Here is a summary of what she found: Since the winter's first snow, Trainmaster Cliff Kailey has been bucking up against snowbanks from wedge and rotary plows with up to 10 crews (20 men) of men under his direction. When the storm first hit in November, the trainmaster and crew boarded a wedge and pushed open snowdrifts into Denver, just ahead of mainline trains. Railroaders found the snow averaged a depth of 8 feet deep and in some cuts, the snow was as high as 25 feet.
To appreciate the time and effort, the branch line to St. Francis, Kansas required 10 crews, several steam engines and a plow, five days and nights to open. The chief dispatcher for the McCook, Nebraska division kept carloads of coal moving to service these specialty crews. A dining car with a cook and a waiter from Denver, served free meals to the crews as they came off their 8-hour shifts in the sub-zero weather.

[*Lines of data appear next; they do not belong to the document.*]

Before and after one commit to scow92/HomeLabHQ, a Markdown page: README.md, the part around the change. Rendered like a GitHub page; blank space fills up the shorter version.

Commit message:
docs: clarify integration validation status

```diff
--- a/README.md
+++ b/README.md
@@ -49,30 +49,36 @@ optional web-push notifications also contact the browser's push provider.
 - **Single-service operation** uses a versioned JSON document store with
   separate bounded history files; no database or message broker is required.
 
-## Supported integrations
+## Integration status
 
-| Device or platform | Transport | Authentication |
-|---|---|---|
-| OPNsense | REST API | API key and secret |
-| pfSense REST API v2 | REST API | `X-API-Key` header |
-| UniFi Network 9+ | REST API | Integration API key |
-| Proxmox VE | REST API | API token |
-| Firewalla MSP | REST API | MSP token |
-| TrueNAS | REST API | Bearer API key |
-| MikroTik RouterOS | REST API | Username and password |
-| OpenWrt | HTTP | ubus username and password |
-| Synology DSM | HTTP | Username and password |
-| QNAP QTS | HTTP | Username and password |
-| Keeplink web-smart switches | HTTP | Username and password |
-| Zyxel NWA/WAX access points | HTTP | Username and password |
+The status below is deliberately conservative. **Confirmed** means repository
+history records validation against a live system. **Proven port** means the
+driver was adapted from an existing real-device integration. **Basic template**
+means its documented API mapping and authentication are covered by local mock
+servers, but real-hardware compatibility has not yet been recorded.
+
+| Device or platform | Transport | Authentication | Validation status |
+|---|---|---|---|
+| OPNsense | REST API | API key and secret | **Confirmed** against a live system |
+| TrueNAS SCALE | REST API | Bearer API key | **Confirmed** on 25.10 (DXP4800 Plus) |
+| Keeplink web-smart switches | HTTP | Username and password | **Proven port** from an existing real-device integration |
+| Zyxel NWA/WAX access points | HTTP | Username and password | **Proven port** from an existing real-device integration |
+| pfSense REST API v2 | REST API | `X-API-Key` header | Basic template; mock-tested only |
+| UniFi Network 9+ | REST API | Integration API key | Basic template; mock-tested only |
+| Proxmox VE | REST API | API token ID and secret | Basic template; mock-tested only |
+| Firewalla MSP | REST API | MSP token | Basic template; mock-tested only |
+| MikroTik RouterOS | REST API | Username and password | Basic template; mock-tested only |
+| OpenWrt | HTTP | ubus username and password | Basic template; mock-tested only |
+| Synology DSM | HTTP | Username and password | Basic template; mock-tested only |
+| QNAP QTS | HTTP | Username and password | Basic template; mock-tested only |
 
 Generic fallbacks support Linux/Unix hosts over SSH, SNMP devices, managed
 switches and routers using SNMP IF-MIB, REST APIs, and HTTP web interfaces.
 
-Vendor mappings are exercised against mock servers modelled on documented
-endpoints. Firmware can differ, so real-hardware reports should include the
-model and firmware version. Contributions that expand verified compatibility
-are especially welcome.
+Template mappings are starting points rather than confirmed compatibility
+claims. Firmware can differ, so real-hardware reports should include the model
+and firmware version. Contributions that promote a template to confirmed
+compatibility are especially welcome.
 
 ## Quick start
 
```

A sleeper car was provided so they could sleep while the next crew continued the battle against the snow and ice.
When the exhausted Trainmaster and his crew arrived in McCook, they were met with the message: "St. Francis line blocked again." The men rested up and returned to re-open the St. Francis branch line, determined to beat this blizzard. But there had been a thaw and re-freeze, resulting in heavy ice on the tracks. The snowplow derailed. Trainmaster Kailey decided a new tactic was in order -- dynamite.
"As far as I know, we were the first to use this explosive to open ice-rimmed railroad lines," the trainmaster said. "We got a man from Norton, Kansas to handle the sticks. On most of the cuts, it took about 5 sticks of dynamite to blow the snow out."
When asked how loud the explosion was, Trainmaster Kailey replied, "There was just a cracking sound as the snow just went up and down."
Post-hole diggers were used to make the holes in which the sticks of dynamite were packed. Two WWII veterans were involved with the using explosives; Robert Hassler and the trainmaster's son, Bob Kailey. Mr. Hassler had served with a railroad battalion overseas while Mr. Kailey was a captain with the Army Engineers of General Patton's army.
To appreciate what it took to clear a set of tracks, imagine the rotary plow's fanwheel blowing a cloud of snow 40 feet in all directions. In the cab above the whirling plow sat the trainmaster and two road foremen, directing operations. An open window let in snow from the plow, which would land on those inside. On one occasion, the trainmaster's glasses froze to his nose. In addition, an engineer and 2 firemen were kept busy stoking coal to maintain the steam that furnished both motive power and heat.
In the end, it took 31 days to completely open the Republican City - Oberlin branch line. A wedge plow was used to buck off the snowdrifts until stopped by ice-coated rails. At this point, a bulldozer tractor would scrape the ice which then enabled the rotary plows to move along the tracks.